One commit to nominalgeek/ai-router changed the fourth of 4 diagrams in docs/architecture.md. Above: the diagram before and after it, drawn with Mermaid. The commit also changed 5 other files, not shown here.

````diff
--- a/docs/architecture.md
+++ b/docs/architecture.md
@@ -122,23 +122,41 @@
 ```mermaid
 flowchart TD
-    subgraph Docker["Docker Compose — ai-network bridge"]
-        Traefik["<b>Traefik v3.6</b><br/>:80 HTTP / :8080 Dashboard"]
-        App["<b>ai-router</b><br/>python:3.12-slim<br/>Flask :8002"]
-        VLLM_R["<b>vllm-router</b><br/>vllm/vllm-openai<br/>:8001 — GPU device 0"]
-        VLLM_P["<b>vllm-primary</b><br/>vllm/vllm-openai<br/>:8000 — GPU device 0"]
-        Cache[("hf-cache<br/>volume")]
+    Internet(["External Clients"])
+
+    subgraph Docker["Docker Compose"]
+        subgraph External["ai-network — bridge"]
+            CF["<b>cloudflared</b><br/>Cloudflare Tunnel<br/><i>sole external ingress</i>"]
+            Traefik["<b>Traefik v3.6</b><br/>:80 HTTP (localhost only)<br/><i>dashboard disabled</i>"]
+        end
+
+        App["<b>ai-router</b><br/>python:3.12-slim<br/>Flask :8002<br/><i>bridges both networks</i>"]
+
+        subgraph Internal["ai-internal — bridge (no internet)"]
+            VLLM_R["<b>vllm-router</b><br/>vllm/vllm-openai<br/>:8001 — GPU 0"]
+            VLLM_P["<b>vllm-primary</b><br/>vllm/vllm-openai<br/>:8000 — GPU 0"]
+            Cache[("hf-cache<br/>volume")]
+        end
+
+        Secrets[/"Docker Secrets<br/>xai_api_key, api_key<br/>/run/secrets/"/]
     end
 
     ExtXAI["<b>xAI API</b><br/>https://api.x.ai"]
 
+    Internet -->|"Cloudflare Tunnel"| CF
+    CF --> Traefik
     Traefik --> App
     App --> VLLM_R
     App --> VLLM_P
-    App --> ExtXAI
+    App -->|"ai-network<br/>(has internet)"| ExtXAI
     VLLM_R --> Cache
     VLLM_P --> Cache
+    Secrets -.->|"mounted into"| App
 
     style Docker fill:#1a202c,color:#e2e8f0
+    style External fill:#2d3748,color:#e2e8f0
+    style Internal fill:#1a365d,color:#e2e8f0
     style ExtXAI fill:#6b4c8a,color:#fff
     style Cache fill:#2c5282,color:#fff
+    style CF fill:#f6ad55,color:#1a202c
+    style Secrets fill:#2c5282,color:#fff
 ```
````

___

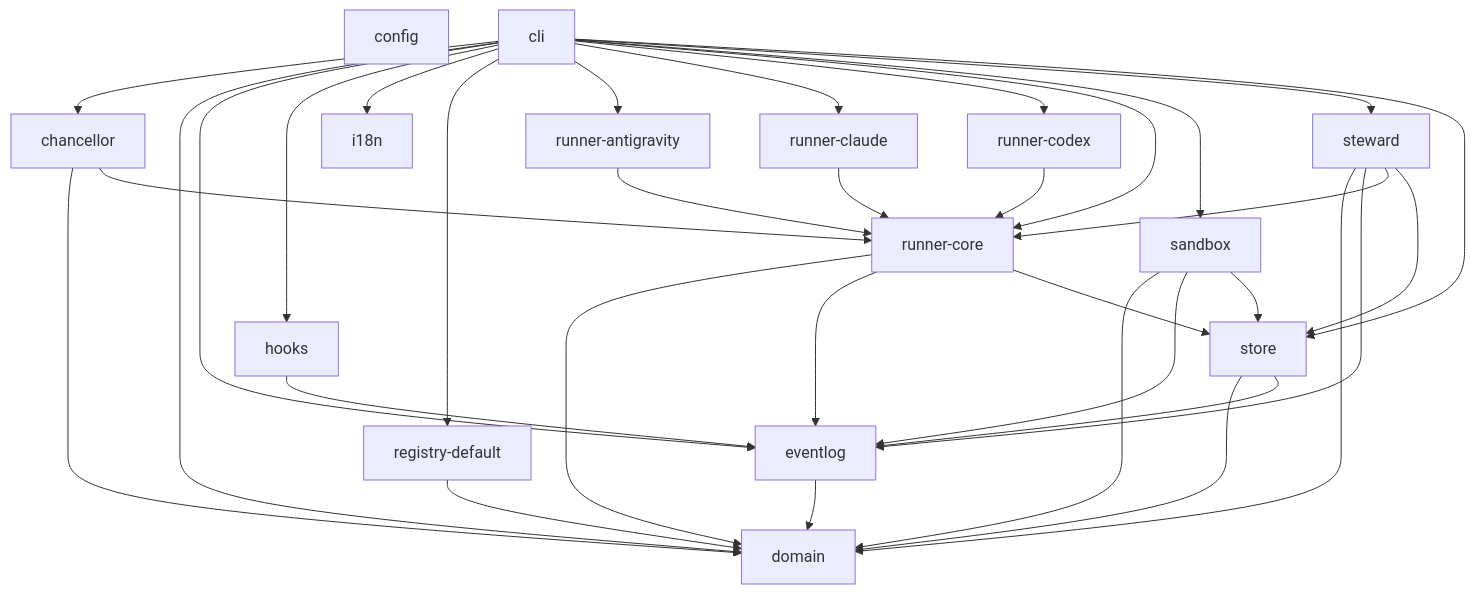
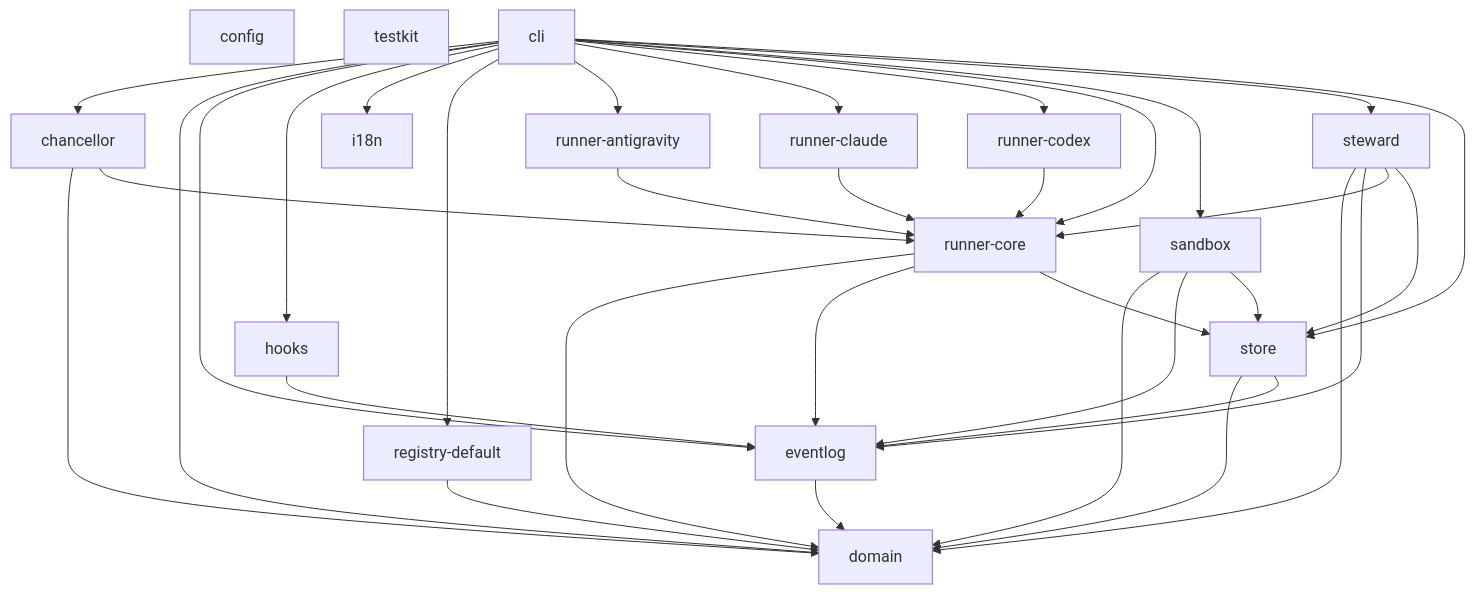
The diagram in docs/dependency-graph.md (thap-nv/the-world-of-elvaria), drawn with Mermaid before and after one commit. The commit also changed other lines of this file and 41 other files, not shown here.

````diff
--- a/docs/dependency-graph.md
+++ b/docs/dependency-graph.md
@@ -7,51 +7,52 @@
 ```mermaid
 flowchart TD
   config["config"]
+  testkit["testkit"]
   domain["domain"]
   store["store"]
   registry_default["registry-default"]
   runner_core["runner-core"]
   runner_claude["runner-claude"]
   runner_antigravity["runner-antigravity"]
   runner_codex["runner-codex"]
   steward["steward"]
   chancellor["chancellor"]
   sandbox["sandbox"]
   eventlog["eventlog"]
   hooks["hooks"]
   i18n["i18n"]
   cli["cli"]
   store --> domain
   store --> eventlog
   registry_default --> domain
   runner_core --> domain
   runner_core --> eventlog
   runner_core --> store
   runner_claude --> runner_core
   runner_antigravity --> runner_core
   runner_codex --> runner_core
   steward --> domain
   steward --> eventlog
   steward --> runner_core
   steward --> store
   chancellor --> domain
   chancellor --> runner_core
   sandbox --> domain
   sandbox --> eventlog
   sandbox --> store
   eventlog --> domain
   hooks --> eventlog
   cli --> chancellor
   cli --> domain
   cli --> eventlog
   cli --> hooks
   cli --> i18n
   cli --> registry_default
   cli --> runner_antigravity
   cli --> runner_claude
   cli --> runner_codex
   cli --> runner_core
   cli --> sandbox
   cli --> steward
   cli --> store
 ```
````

___

▸ **Task prompt**
Which lines of the data include "eventlog"? Copy each of them.

▸ **Written solution**
   eventlog["eventlog"]
   store --> eventlog
   runner_core --> eventlog
   steward --> eventlog
   sandbox --> eventlog
   eventlog --> domain
   hooks --> eventlog
   cli --> eventlog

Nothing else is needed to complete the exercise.